(Dataset records)
---------------

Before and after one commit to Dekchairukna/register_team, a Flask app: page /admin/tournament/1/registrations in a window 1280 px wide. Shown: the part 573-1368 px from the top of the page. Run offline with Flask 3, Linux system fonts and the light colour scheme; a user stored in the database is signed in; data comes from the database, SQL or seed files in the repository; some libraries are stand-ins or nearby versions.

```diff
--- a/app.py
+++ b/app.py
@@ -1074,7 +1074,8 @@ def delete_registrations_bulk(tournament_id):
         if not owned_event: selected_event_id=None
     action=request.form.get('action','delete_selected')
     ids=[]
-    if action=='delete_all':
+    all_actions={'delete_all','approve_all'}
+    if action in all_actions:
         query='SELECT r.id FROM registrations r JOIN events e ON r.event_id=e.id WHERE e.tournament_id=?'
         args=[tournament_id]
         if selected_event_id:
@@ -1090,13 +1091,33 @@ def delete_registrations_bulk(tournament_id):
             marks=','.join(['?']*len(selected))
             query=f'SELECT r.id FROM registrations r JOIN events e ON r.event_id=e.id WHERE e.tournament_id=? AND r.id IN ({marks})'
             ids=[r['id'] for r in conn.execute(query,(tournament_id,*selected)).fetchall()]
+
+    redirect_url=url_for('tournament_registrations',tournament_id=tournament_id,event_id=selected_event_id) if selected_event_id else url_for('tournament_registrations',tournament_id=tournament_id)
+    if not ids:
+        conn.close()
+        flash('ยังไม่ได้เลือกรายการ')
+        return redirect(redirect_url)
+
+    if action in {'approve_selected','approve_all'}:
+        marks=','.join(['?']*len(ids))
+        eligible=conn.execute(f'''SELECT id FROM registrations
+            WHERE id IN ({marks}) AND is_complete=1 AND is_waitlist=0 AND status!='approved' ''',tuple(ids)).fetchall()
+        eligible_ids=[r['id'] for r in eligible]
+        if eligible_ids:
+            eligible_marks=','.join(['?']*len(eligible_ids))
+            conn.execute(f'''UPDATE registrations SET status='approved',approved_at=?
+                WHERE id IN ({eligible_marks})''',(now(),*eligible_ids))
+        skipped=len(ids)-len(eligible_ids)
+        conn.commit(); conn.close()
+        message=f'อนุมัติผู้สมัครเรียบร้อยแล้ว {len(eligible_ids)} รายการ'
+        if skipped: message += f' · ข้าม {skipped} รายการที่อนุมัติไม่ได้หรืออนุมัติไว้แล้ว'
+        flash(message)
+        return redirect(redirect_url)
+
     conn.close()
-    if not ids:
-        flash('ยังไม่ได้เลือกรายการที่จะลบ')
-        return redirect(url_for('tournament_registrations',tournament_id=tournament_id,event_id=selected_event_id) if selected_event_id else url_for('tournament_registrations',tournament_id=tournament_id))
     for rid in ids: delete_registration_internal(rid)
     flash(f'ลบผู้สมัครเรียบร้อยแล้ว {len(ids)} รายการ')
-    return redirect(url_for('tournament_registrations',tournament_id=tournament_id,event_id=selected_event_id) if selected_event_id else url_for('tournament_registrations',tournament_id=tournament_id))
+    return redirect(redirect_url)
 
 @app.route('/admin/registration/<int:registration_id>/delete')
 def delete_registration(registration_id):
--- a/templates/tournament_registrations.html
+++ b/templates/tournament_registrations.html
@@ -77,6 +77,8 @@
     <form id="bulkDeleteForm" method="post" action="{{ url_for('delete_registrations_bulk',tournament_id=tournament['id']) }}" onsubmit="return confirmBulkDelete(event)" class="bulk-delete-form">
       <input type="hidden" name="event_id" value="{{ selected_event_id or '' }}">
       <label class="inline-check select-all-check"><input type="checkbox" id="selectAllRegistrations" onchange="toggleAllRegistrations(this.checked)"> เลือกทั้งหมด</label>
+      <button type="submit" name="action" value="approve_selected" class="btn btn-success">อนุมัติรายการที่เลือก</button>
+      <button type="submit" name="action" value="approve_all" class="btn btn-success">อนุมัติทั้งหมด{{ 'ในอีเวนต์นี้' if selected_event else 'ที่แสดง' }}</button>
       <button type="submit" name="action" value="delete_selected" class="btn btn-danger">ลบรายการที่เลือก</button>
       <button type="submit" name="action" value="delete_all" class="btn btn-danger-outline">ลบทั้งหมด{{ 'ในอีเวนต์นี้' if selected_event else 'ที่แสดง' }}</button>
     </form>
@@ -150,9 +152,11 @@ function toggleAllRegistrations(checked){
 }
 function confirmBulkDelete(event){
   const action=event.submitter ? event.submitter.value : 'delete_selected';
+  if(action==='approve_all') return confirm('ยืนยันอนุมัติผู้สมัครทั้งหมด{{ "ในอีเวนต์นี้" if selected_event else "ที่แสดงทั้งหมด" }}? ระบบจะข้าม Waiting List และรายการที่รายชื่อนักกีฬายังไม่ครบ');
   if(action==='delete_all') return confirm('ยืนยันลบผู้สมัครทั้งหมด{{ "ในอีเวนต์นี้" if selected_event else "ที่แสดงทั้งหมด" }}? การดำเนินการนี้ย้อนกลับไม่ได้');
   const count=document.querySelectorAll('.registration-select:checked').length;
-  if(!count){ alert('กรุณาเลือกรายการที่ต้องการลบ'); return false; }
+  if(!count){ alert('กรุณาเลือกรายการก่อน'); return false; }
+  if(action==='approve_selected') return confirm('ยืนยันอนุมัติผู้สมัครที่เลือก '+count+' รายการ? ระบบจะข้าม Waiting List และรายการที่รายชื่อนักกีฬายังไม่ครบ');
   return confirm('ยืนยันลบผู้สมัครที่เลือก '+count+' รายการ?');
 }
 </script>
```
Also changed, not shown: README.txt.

---------------

= Work to complete =
Produce a verbatim copy of each record above.

= Solution below =
Before and after one commit to Dekchairukna/register_team, a Flask app: page /admin/tournament/1/registrations in a window 1280 px wide. Shown: the part 573-1368 px from the top of the page. Run offline with Flask 3, Linux system fonts and the light colour scheme; a user stored in the database is signed in; data comes from the database, SQL or seed files in the repository; some libraries are stand-ins or nearby versions.

```diff
--- a/app.py
+++ b/app.py
@@ -1074,7 +1074,8 @@ def delete_registrations_bulk(tournament_id):
         if not owned_event: selected_event_id=None
     action=request.form.get('action','delete_selected')
     ids=[]
-    if action=='delete_all':
+    all_actions={'delete_all','approve_all'}
+    if action in all_actions:
         query='SELECT r.id FROM registrations r JOIN events e ON r.event_id=e.id WHERE e.tournament_id=?'
         args=[tournament_id]
         if selected_event_id:
@@ -1090,13 +1091,33 @@ def delete_registrations_bulk(tournament_id):
             marks=','.join(['?']*len(selected))
             query=f'SELECT r.id FROM registrations r JOIN events e ON r.event_id=e.id WHERE e.tournament_id=? AND r.id IN ({marks})'
             ids=[r['id'] for r in conn.execute(query,(tournament_id,*selected)).fetchall()]
+
+    redirect_url=url_for('tournament_registrations',tournament_id=tournament_id,event_id=selected_event_id) if selected_event_id else url_for('tournament_registrations',tournament_id=tournament_id)
+    if not ids:
+        conn.close()
+        flash('ยังไม่ได้เลือกรายการ')
+        return redirect(redirect_url)
+
+    if action in {'approve_selected','approve_all'}:
+        marks=','.join(['?']*len(ids))
+        eligible=conn.execute(f'''SELECT id FROM registrations
+            WHERE id IN ({marks}) AND is_complete=1 AND is_waitlist=0 AND status!='approved' ''',tuple(ids)).fetchall()
+        eligible_ids=[r['id'] for r in eligible]
+        if eligible_ids:
+            eligible_marks=','.join(['?']*len(eligible_ids))
+            conn.execute(f'''UPDATE registrations SET status='approved',approved_at=?
+                WHERE id IN ({eligible_marks})''',(now(),*eligible_ids))
+        skipped=len(ids)-len(eligible_ids)
+        conn.commit(); conn.close()
+        message=f'อนุมัติผู้สมัครเรียบร้อยแล้ว {len(eligible_ids)} รายการ'
+        if skipped: message += f' · ข้าม {skipped} รายการที่อนุมัติไม่ได้หรืออนุมัติไว้แล้ว'
+        flash(message)
+        return redirect(redirect_url)
+
     conn.close()
-    if not ids:
-        flash('ยังไม่ได้เลือกรายการที่จะลบ')
-        return redirect(url_for('tournament_registrations',tournament_id=tournament_id,event_id=selected_event_id) if selected_event_id else url_for('tournament_registrations',tournament_id=tournament_id))
     for rid in ids: delete_registration_internal(rid)
     flash(f'ลบผู้สมัครเรียบร้อยแล้ว {len(ids)} รายการ')
-    return redirect(url_for('tournament_registrations',tournament_id=tournament_id,event_id=selected_event_id) if selected_event_id else url_for('tournament_registrations',tournament_id=tournament_id))
+    return redirect(redirect_url)
 
 @app.route('/admin/registration/<int:registration_id>/delete')
 def delete_registration(registration_id):
--- a/templates/tournament_registrations.html
+++ b/templates/tournament_registrations.html
@@ -77,6 +77,8 @@
     <form id="bulkDeleteForm" method="post" action="{{ url_for('delete_registrations_bulk',tournament_id=tournament['id']) }}" onsubmit="return confirmBulkDelete(event)" class="bulk-delete-form">
       <input type="hidden" name="event_id" value="{{ selected_event_id or '' }}">
       <label class="inline-check select-all-check"><input type="checkbox" id="selectAllRegistrations" onchange="toggleAllRegistrations(this.checked)"> เลือกทั้งหมด</label>
+      <button type="submit" name="action" value="approve_selected" class="btn btn-success">อนุมัติรายการที่เลือก</button>
+      <button type="submit" name="action" value="approve_all" class="btn btn-success">อนุมัติทั้งหมด{{ 'ในอีเวนต์นี้' if selected_event else 'ที่แสดง' }}</button>
       <button type="submit" name="action" value="delete_selected" class="btn btn-danger">ลบรายการที่เลือก</button>
       <button type="submit" name="action" value="delete_all" class="btn btn-danger-outline">ลบทั้งหมด{{ 'ในอีเวนต์นี้' if selected_event else 'ที่แสดง' }}</button>
     </form>
@@ -150,9 +152,11 @@ function toggleAllRegistrations(checked){
 }
 function confirmBulkDelete(event){
   const action=event.submitter ? event.submitter.value : 'delete_selected';
+  if(action==='approve_all') return confirm('ยืนยันอนุมัติผู้สมัครทั้งหมด{{ "ในอีเวนต์นี้" if selected_event else "ที่แสดงทั้งหมด" }}? ระบบจะข้าม Waiting List และรายการที่รายชื่อนักกีฬายังไม่ครบ');
   if(action==='delete_all') return confirm('ยืนยันลบผู้สมัครทั้งหมด{{ "ในอีเวนต์นี้" if selected_event else "ที่แสดงทั้งหมด" }}? การดำเนินการนี้ย้อนกลับไม่ได้');
   const count=document.querySelectorAll('.registration-select:checked').length;
-  if(!count){ alert('กรุณาเลือกรายการที่ต้องการลบ'); return false; }
+  if(!count){ alert('กรุณาเลือกรายการก่อน'); return false; }
+  if(action==='approve_selected') return confirm('ยืนยันอนุมัติผู้สมัครที่เลือก '+count+' รายการ? ระบบจะข้าม Waiting List และรายการที่รายชื่อนักกีฬายังไม่ครบ');
   return confirm('ยืนยันลบผู้สมัครที่เลือก '+count+' รายการ?');
 }
 </script>
```
Also changed, not shown: README.txt.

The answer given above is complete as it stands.